Saudi Arabia's sovereign wealth fund, the Public Investment Fund (PIF), is in early discussions to buy a stake in supermarket chain Lulu Group International, two sources familiar with the matter told Reuters.
It is in talks with Indian-born businessman Yusuff Ali, who founded Abu Dhabi-based Lulu, one of the largest chains in the Gulf region, the sources said.
Discussions between PIF and Lulu began four to six weeks ago, one of the sources said.
It was not immediately clear how big a stake PIF is seeking to buy as discussions are at an early stage, or whether the talks would lead to a final transaction.

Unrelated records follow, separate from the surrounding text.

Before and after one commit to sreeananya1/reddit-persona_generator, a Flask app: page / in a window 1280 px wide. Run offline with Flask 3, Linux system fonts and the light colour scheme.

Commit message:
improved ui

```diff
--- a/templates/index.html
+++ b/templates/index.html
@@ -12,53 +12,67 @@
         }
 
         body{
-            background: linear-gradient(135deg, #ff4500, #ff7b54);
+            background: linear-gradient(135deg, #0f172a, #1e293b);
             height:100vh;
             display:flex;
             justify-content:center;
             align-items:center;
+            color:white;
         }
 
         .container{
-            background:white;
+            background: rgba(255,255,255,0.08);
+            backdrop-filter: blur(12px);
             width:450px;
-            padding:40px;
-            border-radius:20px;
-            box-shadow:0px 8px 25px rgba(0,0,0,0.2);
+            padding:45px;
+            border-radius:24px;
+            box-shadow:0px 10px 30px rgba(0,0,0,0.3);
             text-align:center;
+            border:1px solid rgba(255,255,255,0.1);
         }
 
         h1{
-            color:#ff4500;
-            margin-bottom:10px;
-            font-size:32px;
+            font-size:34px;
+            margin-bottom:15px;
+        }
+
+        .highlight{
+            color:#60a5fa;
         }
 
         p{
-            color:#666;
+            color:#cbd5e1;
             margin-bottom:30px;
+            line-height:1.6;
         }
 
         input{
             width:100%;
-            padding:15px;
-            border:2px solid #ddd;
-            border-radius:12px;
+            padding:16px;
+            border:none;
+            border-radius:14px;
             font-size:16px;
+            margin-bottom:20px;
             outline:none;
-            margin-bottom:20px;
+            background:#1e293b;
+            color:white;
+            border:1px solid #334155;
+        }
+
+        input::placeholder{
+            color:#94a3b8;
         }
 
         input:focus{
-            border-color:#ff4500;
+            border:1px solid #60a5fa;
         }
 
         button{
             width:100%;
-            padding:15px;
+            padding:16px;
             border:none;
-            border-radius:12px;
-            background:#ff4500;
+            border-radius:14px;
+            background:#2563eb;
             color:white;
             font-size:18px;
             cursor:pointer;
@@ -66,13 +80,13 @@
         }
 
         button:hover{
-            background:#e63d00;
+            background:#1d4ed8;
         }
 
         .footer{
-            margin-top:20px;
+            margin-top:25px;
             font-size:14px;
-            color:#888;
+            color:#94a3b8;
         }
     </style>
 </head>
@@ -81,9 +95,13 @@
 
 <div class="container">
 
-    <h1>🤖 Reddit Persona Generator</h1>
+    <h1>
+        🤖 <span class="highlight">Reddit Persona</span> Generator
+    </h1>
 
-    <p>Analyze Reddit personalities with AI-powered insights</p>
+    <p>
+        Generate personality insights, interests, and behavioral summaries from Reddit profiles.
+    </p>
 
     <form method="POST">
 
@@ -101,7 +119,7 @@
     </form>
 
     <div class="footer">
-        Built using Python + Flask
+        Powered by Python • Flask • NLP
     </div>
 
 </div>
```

Lulu operates shopping centres, hypermarkets and other businesses with an annual turnover of $7.4 billion, according to its website.
It has operations in Saudi Arabia and other Gulf states as well as in Egypt, India, Indonesia and Malaysia.
PIF, which manages $360 billion in assets, declined to comment. Lulu's director of marketing & communications, V. Nandakumar, said in an emailed response that "as a policy we never comment on market speculations and media rumours."
Abu Dhabi state-owned holding company ADQ invested $1 billion in Lulu earlier this year, two sources familiar with the talks said. ADQ did not respond to a Reuters request for comment.
PIF is seen as a driver of the kingdom's Vision 2030 plan to diversify the economy, with the authorities aiming to turn it into the world's largest sovereign wealth fund.
The Saudi government wants to expand the kingdom's retail sector as part of a drive to create one million jobs by 2020.
PIF invested $500 million in e-commerce venture Noon, which shortly afterwards began operations in Saudi Arabia. It also invested indirectly in the IPO of Saudi mall operator Arabian Centres .
PIF was also approached by Reliance to buy a stake in the retail arm of Indian billionaire Mukesh Ambani’s Reliance Industries Ltd.
The fund, whose board is chaired by Saudi Arabia's Crown Prince Mohammed bin Salman, has become a more active investor since 2015, taking a $3.5 billion stake in Uber Technologies and invested $45 billion in Softbank's inaugural technology fund.